Seven years ago, a loud and drunken Rob Ford, then a city councillor, was at a Maple Leafs game at the Air Canada Centre. He was shouting things like “My sister was a heroin addict and was shot in the head” by way of making conversation at people seated near him.
“Who the fuck do you think you are? Are you some kind of right wing Commie bastard? Are you a fucking teacher? Do you want your little wife to go over to Iran and get raped and shot?”
He was escorted from the stadium by security guards.
Initially Ford denied it:
“This is unbelievable,” he told the Star. “I wasn’t even at the game, so someone’s trying to do a real hatchet job on me, let me tell you.”
“I reflected on it last night, and talked to my family. I came forward and admitted it. That’s all I can do. I mean, I’m not perfect,” said Ford.
“I made a mistake. I’m only human. I don’t know what more to say. I sincerely apologize.”
“I feel terrible about it. My wife and I had a little bit too much to drink . . . I made a mistake that will never happen again.”
Doug Ford said he knew nothing about it.
In 1999, Rob Ford was pulled over and busted for DUI and possession of marijuana in Florida. He copped to one charge, paid a fine, and did 50 hours of community service with his football team in Canada. Asked about it during his 2010 run for mayor, Ford denied it:
“No to answer your question,” Ford said.
“I’m dead serious. When I say no, I mean never. No question, now I’m getting offended. No means no.”
When presented with the arrest details, Ford explained:
“The reason I forgot about the marijuana charge . . . is because that same evening, I was charged with failing to give a breath sample,” he told reporters.
. . . although court documents and an affidavit from the Miami-Dade police officer who made the arrest show Mr. Ford was charged with driving under the influence of alcohol or drugs.
“I’m not perfect,” Rob said. “I owned up to my mistake.”
On Tuesday, Doug Ford was aggressively calling for Police Chief Blair to step down. Hours later, he wandered out alone into a scrum of reporters and announced, after months of denial, that he had smoked crack cocaine due to being drunk.

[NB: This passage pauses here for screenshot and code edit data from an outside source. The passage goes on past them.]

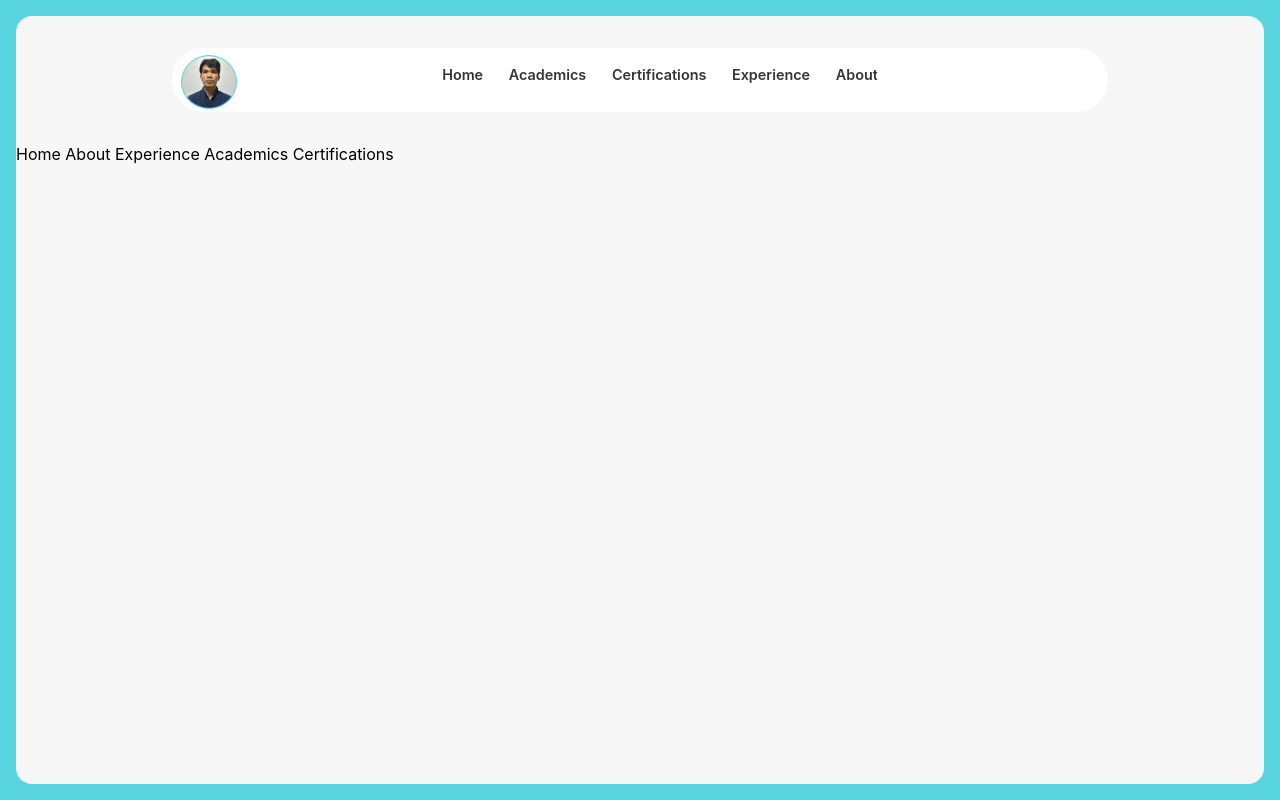
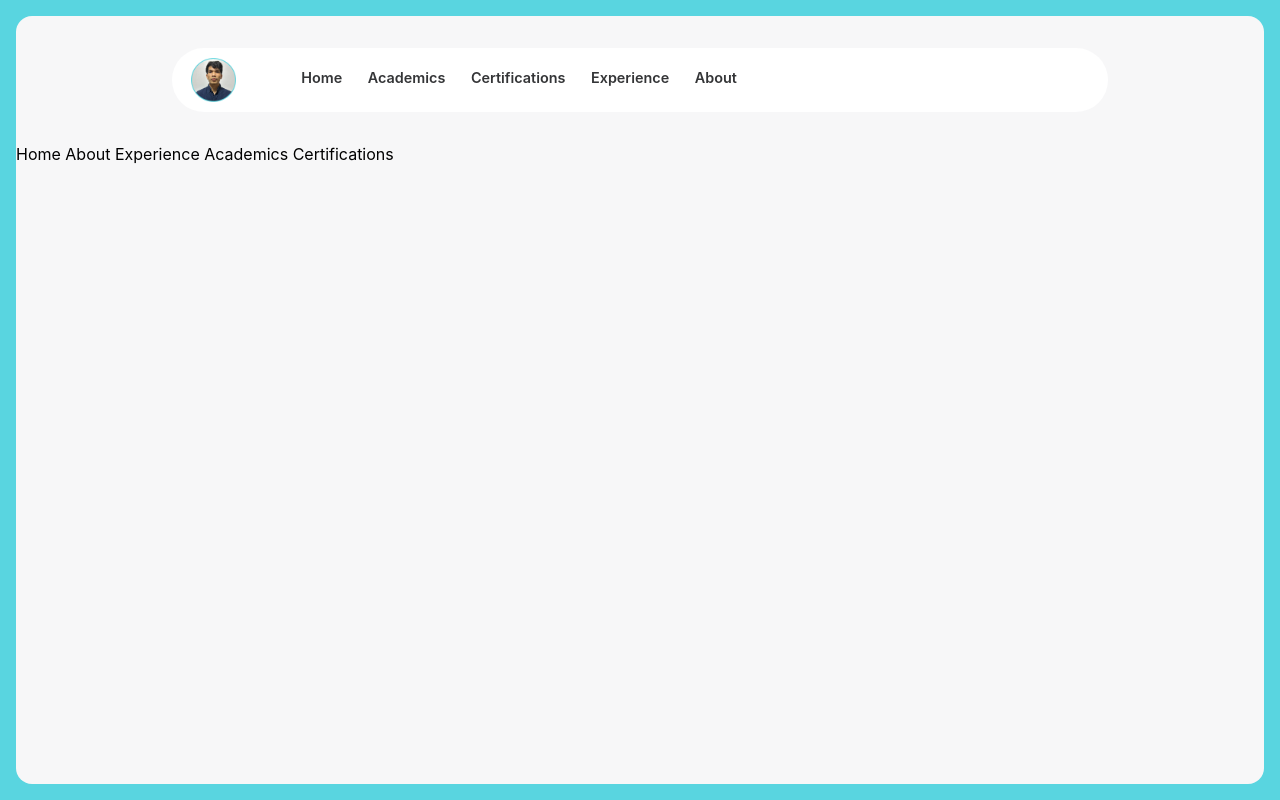
Before and after one commit to kimlj/portfolio, a React (Vite) app: page / in a window 1280 px wide. Built offline with nearby package versions, Linux system fonts and the light colour scheme.

Commit message:
resized profile icon, recentered

```diff
--- a/src/navbar.css
+++ b/src/navbar.css
@@ -13,12 +13,12 @@
 .ul-holder{
     position: absolute;
     /* display: inline-block; */
-    margin-left: 50%;
-    width: 70%;
-    height: 100%;
+    margin-left: 15%;
+    /* width: 70%; */
+    /* height: 100%; */
     /* margin-top: 50%; */
     /* position: absolute; */
-    transform: translateX(-50%);
+    /* transform: translateX(-50%); */
 }
 .nav-ul{
     display: flex;
@@ -46,7 +46,7 @@
     font-weight: 600;
 }
 .nav-ul-li:first-child{
-
+    margin-left: -4vw;
 }
 .nav-ul-li:hover{
     border-bottom: 2px solid #ffef5c;
@@ -58,10 +58,9 @@
 
 
 .profile{
-    width: 3.5rem;
+    width: 2.8rem;
     height: auto;
     /* border-radius: 50%; */
     position: absolute;
-    margin-left: 1%;
-    margin-top: .45%;
+    margin-left: 2%;
 }
```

Doug, who had been unable to reach Rob by phone all morning, characterized his brother’s crack confession as the worst day of his own life. The two of them held a presser in which Rob read out an apology for his crack-smoking to Toronto . . . and to Doug, who he was at pains to state knew nothing about it.
It’s been their standard MO for years. But it isn’t working anymore.
So who is so close to Ford he’s actually present to record him saying:
“Cause I’m going to kill that f**king guy. I’m telling you it’s first-degree murder . . . . I will, f**k, when he’s dead, you help make sure that motherf**ker’s dead. I need 10 minutes to make sure he’s dead.”
but would sell it to the media? Ford must be able to tell from the dining room angle who shot it.
There’s no date to it . . . maybe it’s a response to that WWE wrestler Iron Sheik challenging him to fight?
Thursday noon update: Sooey Says: Schadenfreude, eh? No, Mr. Minister of Whatever, we’re way past schadenfreude . . .
Kathy and Rob’s mom do a bizarre TV interview today, blowing off any suggestion of rehab for Rob and demonstrating for 20 minutes what privileged enabling really looks like.
10pm update: Remember this guy, Scott MacIntyre, Kathy’s ex? He broke into Rob Ford’s house 18 months ago demanding money owed to him and threatening to expose the Fords to the media if they didn’t pay up. He was jailed for possession, turned up in court with a broken leg from a jailhouse beating, and pled guilty, ensuring no further related evidence would be released. Today . . .
A former common-law spouse of Kathy Ford who vowed to expose the Ford family to the media was savagely beaten in jail because he was a “bother” to the mayor, a judge told his sentencing hearing.
At the sentencing hearing, both Fords generously urged leniency and freedom for MacIntyre.
The news report doesn’t mention whether Rob Ford’s surprise night visit to the jail in March demanding to see a different prisoner is related to MacIntyre’s beating.